Salty waters: Life’s origins and biological habitability on Earth and Mars

Salty waters: Life’s origins and biological habitability on Earth and Mars

Details
Venue
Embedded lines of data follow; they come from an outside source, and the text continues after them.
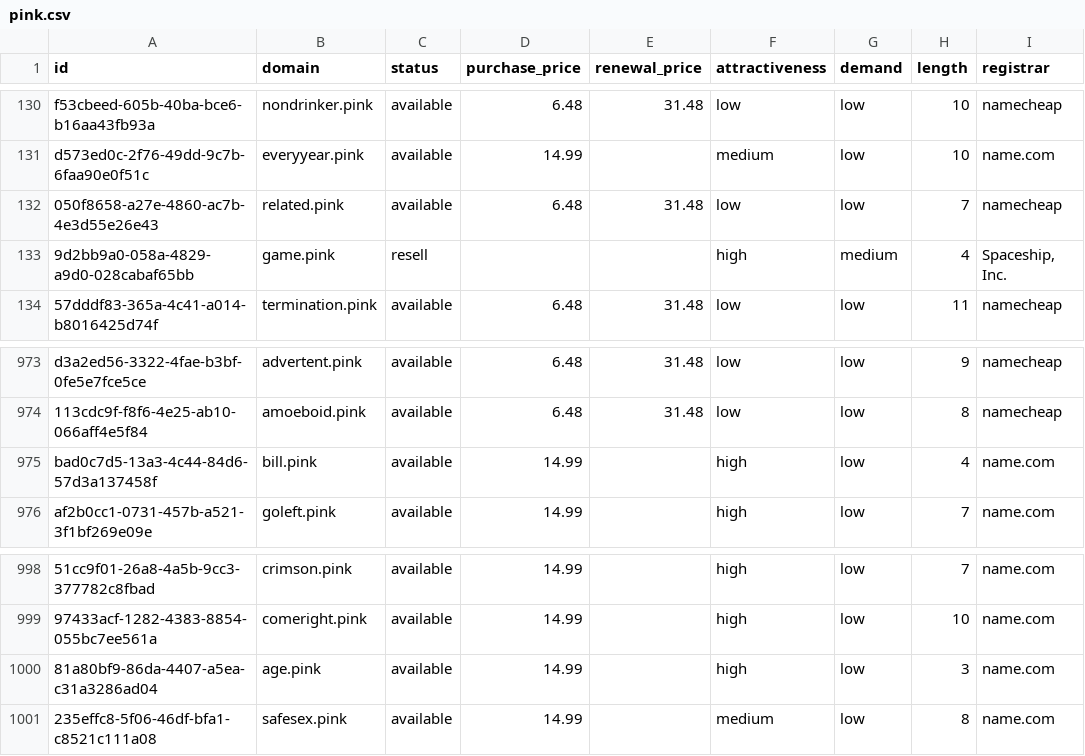
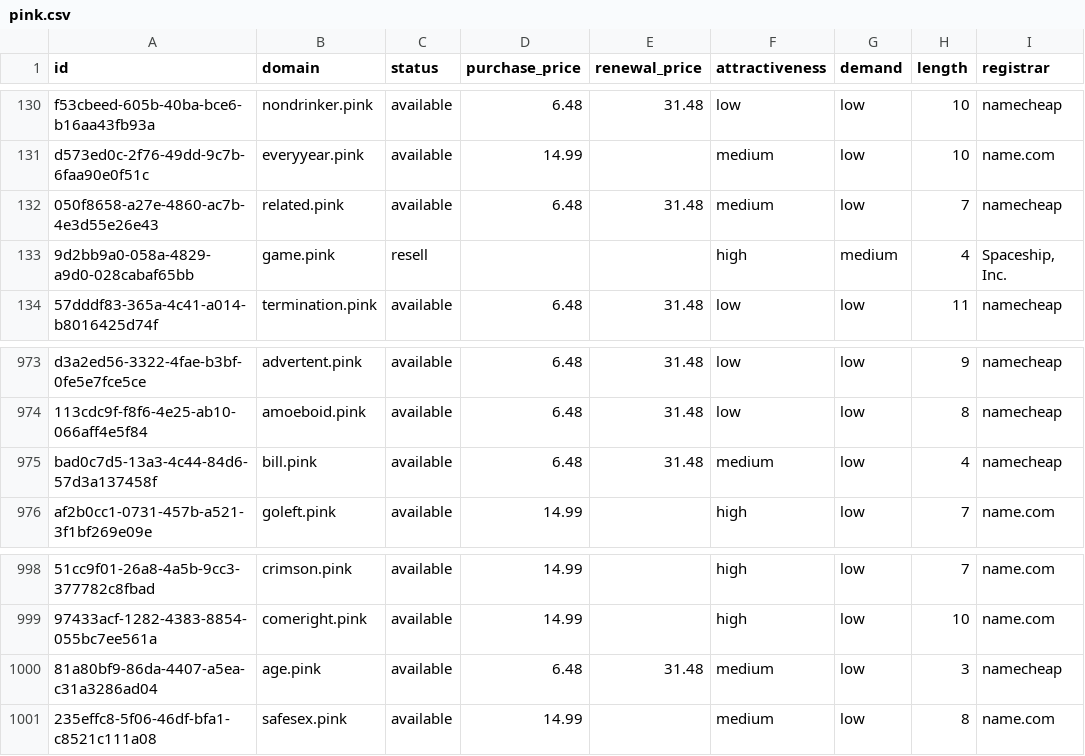
Before and after one commit to UniqueDomains/pink-oneword-domains, a CSV file: pink.csv, drawn as a sheet; only a part is shown, gaps mark what is left out; the diff names each change by its address in the sheet, - before the commit and + after, or states it on an @@ line.

Commit message:
Domains update

```diff
--- a/pink.csv
+++ b/pink.csv
-F132 (attractiveness): low
+F132 (attractiveness): medium
-D975 (purchase_price): 14.99
+D975 (purchase_price): 6.48
-E975 (renewal_price): (empty)
+E975 (renewal_price): 31.48
-F975 (attractiveness): high
+F975 (attractiveness): medium
-I975 (registrar): name.com
+I975 (registrar): namecheap
-D1000 (purchase_price): 14.99
+D1000 (purchase_price): 6.48
-E1000 (renewal_price): (empty)
+E1000 (renewal_price): 31.48
-F1000 (attractiveness): high
+F1000 (attractiveness): medium
-I1000 (registrar): name.com
+I1000 (registrar): namecheap
```
Also changed, not shown: 4 other files.
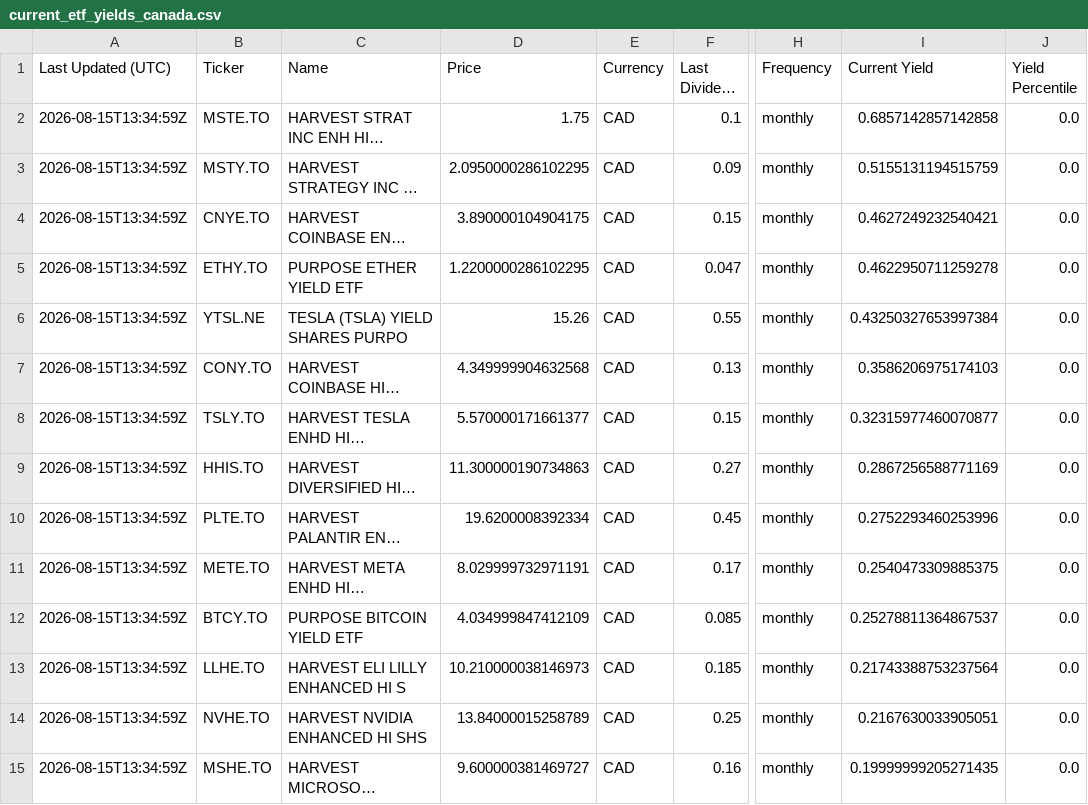
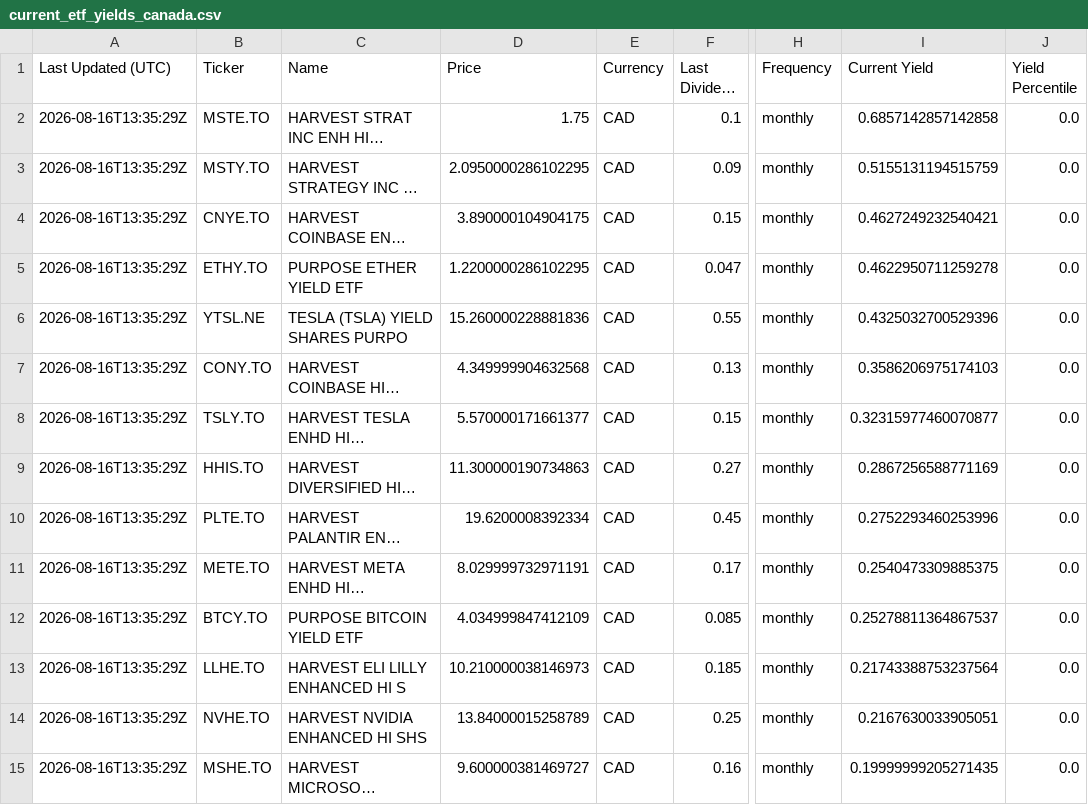
Before and after one commit to willynilly91/dividendAnalyzer, a CSV file: current_etf_yields_canada.csv, drawn as a sheet; only a part is shown, gaps mark what is left out; long unchanged cells end in …; the diff covers the shown part only; the diff names each change by its address in the sheet, - before the commit and + after, or states it on an @@ line.

```diff
--- a/current_etf_yields_canada.csv
+++ b/current_etf_yields_canada.csv
-A2:A15 (Last Updated (UTC)): 2026-08-15T13:34:59Z
+A2:A15 (Last Updated (UTC)): 2026-08-16T13:35:29Z
-D6 (Price): 15.26
+D6 (Price): 15.260000228881836
-I6 (Current Yield): 0.43250327653997384
+I6 (Current Yield): 0.4325032700529396
```
Also changed, not shown: 94 edited cells elsewhere in this file, current_etf_yields_us.csv, historical_etf_yields_canada.csv, 1 other file.
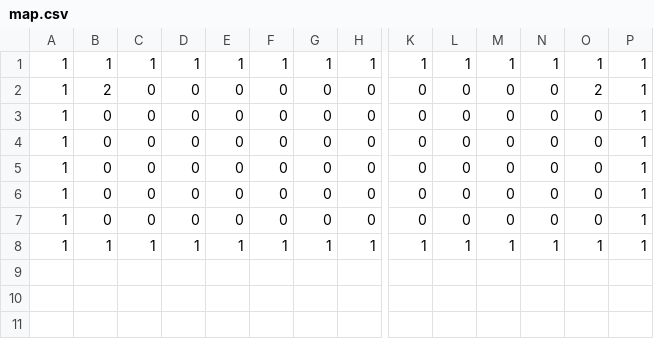
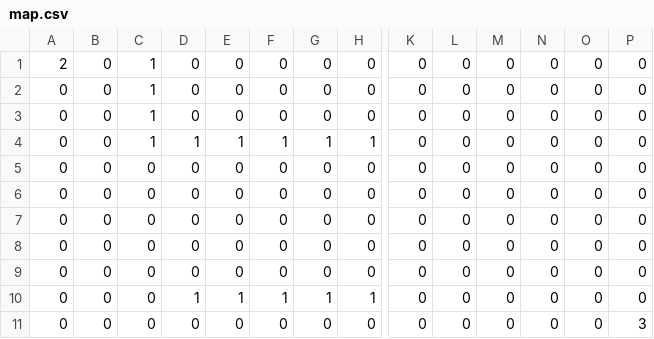
Before and after one commit to SkyTryX/EDA, a CSV file: static/maps/map.csv, drawn as a sheet; only a part is shown, gaps mark what is left out; removed rows and columns are numbered as before the commit, all else as after; rows hold the shown columns only; the diff names each change by its address in the sheet, - before the commit and + after, or states it on an @@ line.

```diff
--- a/static/maps/map.csv
+++ b/static/maps/map.csv
-row 1: 1 | 1 | 1 | 1 | 1 | 1 | 1 | 1 | 1 | 1 | 1 | 1 | 1 | 1
-A1: 1
+A1: 2
-B1: 2
+B1: 0
-C1:C3: 0
+C1:C3: 1
-O1: 2
+O1: 0
-P1:P3: 1
+P1:P3: 0
-A2:A3: 1
+A2:A3: 0
+row 4: 0 | 0 | 1 | 1 | 1 | 1 | 1 | 1 | 0 | 0 | 0 | 0 | 0 | 0
-A5:A6: 1
+A5:A6: 0
-P5:P6: 1
+P5:P6: 0
+row 7: 0 | 0 | 0 | 0 | 0 | 0 | 0 | 0 | 0 | 0 | 0 | 0 | 0 | 0
+row 8: 0 | 0 | 0 | 0 | 0 | 0 | 0 | 0 | 0 | 0 | 0 | 0 | 0 | 0
+row 9: 0 | 0 | 0 | 0 | 0 | 0 | 0 | 0 | 0 | 0 | 0 | 0 | 0 | 0
+row 10: 0 | 0 | 0 | 1 | 1 | 1 | 1 | 1 | 0 | 0 | 0 | 0 | 0 | 0
-A11: 1
+A11: 0
-P11: 1
+P11: 3
-row 8: 1 | 1 | 1 | 1 | 1 | 1 | 1 | 1 | 1 | 1 | 1 | 1 | 1 | 1
```
Also changed, not shown: 5 other files.
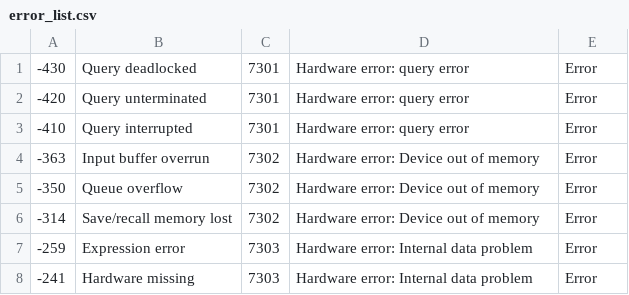
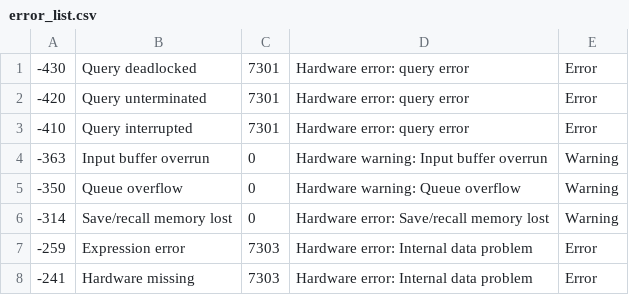
Before and after one commit to lsst-ts/ss_electrometer, a CSV file: error_list.csv, drawn as a sheet; only a part is shown.

Commit message:
Move buffer errors to warning.

```diff
--- a/error_list.csv
+++ b/error_list.csv
@@ -3,5 +3,5 @@
 -410,Query interrupted,7301,Hardware error: query error,Error
--363,Input buffer overrun,7302,Hardware error: Device out of memory,Error
--350,Queue overflow,7302,Hardware error: Device out of memory,Error
--314,Save/recall memory lost,7302,Hardware error: Device out of memory,Error
+-363,Input buffer overrun,0,Hardware warning: Input buffer overrun,Warning
+-350,Queue overflow,0,Hardware warning: Queue overflow,Warning
+-314,Save/recall memory lost,0,Hardware error: Save/recall memory lost,Warning
 -259,Expression error,7303,Hardware error: Internal data problem,Error
```
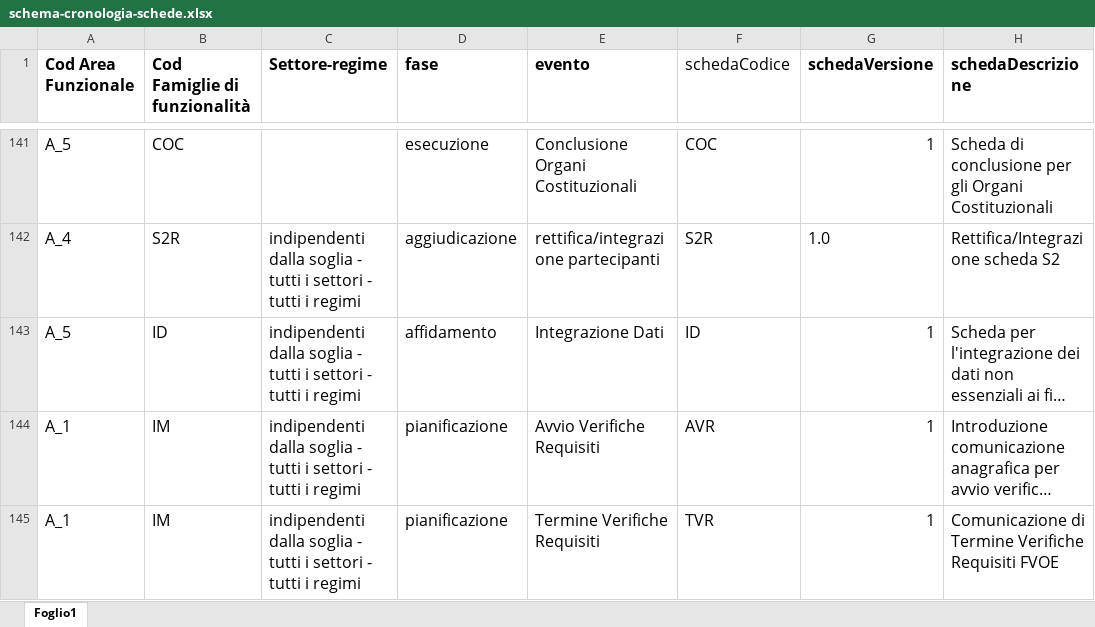
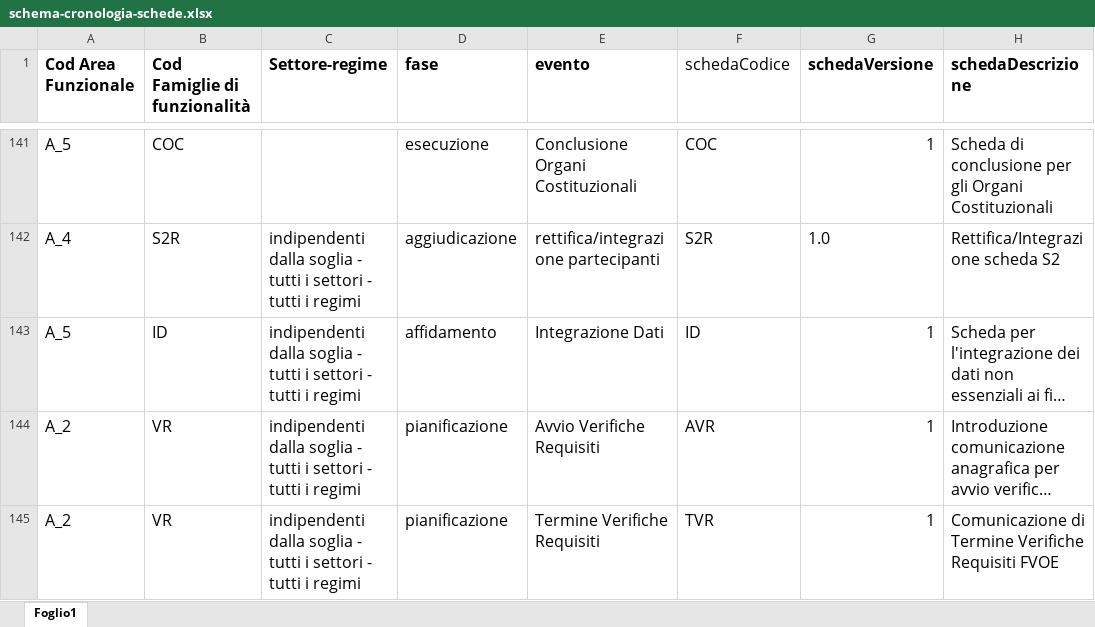
Before and after one commit to anticorruzione-test/npa, an Excel workbook: docs/orchestratore/schema-cronologia-schede.xlsx, sheet Foglio1, drawn as a sheet; only a part is shown, gaps mark what is left out; long unchanged cells end in …; values as stored, in another font and other column widths than the file's, no borders; the diff names each change by its address in the sheet, - before the commit and + after, or states it on an @@ line.

Commit message:
update 76075

```diff
--- a/docs/orchestratore/schema-cronologia-schede.xlsx (sheet Foglio1)
+++ b/docs/orchestratore/schema-cronologia-schede.xlsx (sheet Foglio1)
-A144:A145 (Cod Area Funzionale): A_1
+A144:A145 (Cod Area Funzionale): A_2
-B144:B145 (Cod Famiglie di funzionalità): IM
+B144:B145 (Cod Famiglie di funzionalità): VR
```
Department of Earth Sciences
South Parks Road
Oxford OX13AN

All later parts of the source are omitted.